Key Points:

Tickets for the Rugby World Cup in New Zealand could cost anywhere from $35 to $40 to watch the minnows in pool play to $1400 for the final.

Rugby NZ 2011 said tickets to the knockout games are expected to be similar in price to those when France hosted the cup last year, where the final sold for 200 to 600 euros ($490 to $1470).

Its briefing to Rugby World Cup Minister Murray McCully said tickets to the knockout games "will be well in excess of anything previously seen before in New Zealand".

The briefing says most of the 40 pool games will cost the same or less than a home All Blacks test, which last year was about $40. Some of the minor pool games will be "substantially less".

Rugby NZ 2011 is a joint venture between the New Zealand Rugby Union and the Government. The union is set to take one-third of the expected losses and the Government the rest.

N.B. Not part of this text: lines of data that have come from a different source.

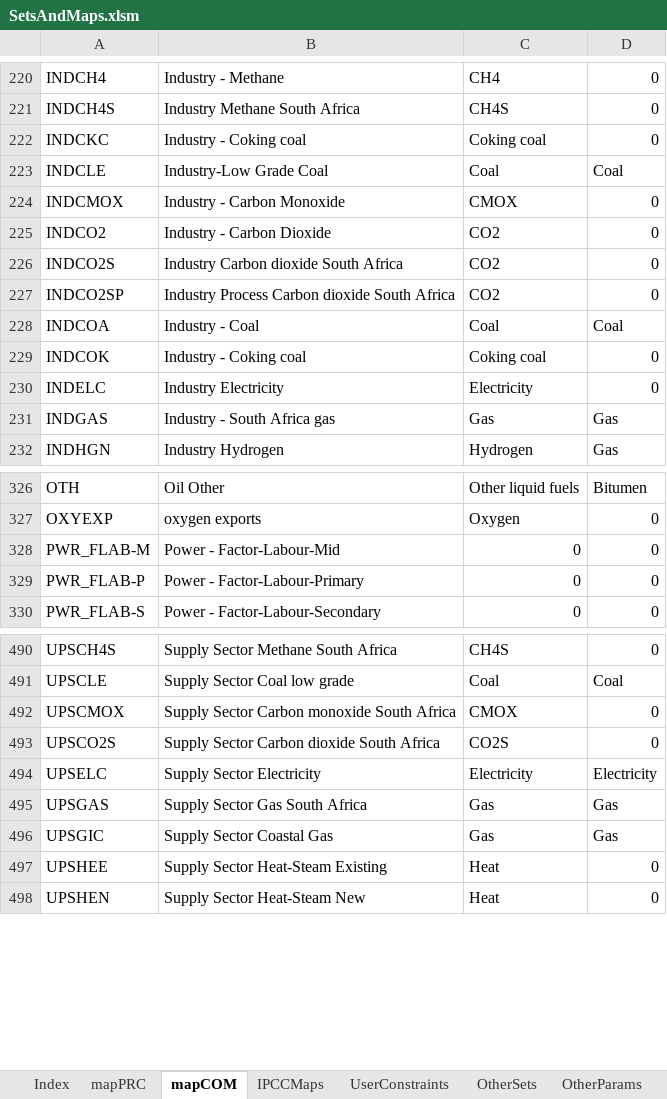
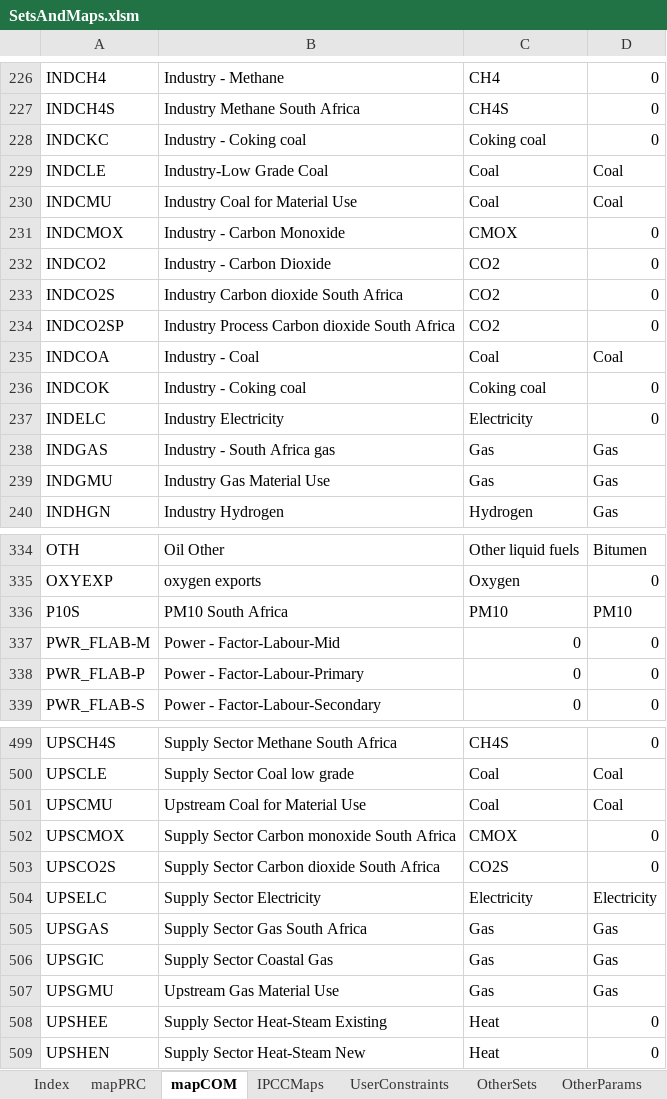
Before and after one commit to brunomerven/SATIMGE_Veda, an Excel workbook: SetsAndMaps/SetsAndMaps.xlsm, sheet mapCOM, drawn as a sheet; only a part is shown, gaps mark what is left out; values as stored, in another font and other column widths than the file's, no borders; the diff covers the shown part only; the diff names each change by its address in the sheet, - before the commit and + after, or states it on an @@ line.

```diff
--- a/SetsAndMaps/SetsAndMaps.xlsm (sheet mapCOM)
+++ b/SetsAndMaps/SetsAndMaps.xlsm (sheet mapCOM)
+row 230: INDCMU | Industry Coal for Material Use | Coal | Coal
+row 239: INDGMU | Industry Gas Material Use | Gas | Gas
+row 336: P10S | PM10 South Africa | PM10 | PM10
+row 501: UPSCMU | Upstream Coal for Material Use | Coal | Coal
+row 507: UPSGMU | Upstream Gas Material Use | Gas | Gas
```
Also changed, not shown: 6 added rows elsewhere in this sheet, sheet Check and Update_PRC, sheet Check and Update_COM, sheet OtherSets, sheet mapPRC, formulas that keep their value, hidden cells.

In the briefing, Rugby NZ 2011 chief executive Martin Snedden said achieving capacity crowds and the budgeted financial result was going to be "incredibly challenging".

The briefing shows the only form of revenue will be ticket sales.

Mr Snedden said balancing ticket revenue generation against achieving the "stadium of four million" was an "issue of immediate importance".

This related to the allocation of the 40 pool games around New Zealand, to be decided in February.

"Some stadia hold more than others. If we wanted to, we could shut down the venues to a smaller number and drive a higher return, but that would be contradictory to our philosophy of a stadium of four million people."

The IRB wants 10 venues; 16 have applied. Mr Snedden said although he did not believe the IRB would agree to 16, the goal was "to use as many [venues] as we can".

Increasing the ticket prices for minor matches in smaller grounds would not make much of a difference, as the big matches drove the revenue. This was the "trade-off" with the big prices in major games.

Asked if Rugby NZ 2011 could make more of a loss in order to get games to more grounds, Mr Snedden said it had to be reasonably responsible.

Mr McCully said making a loss was not a decision for the Government, but for Rugby NZ 2011's board.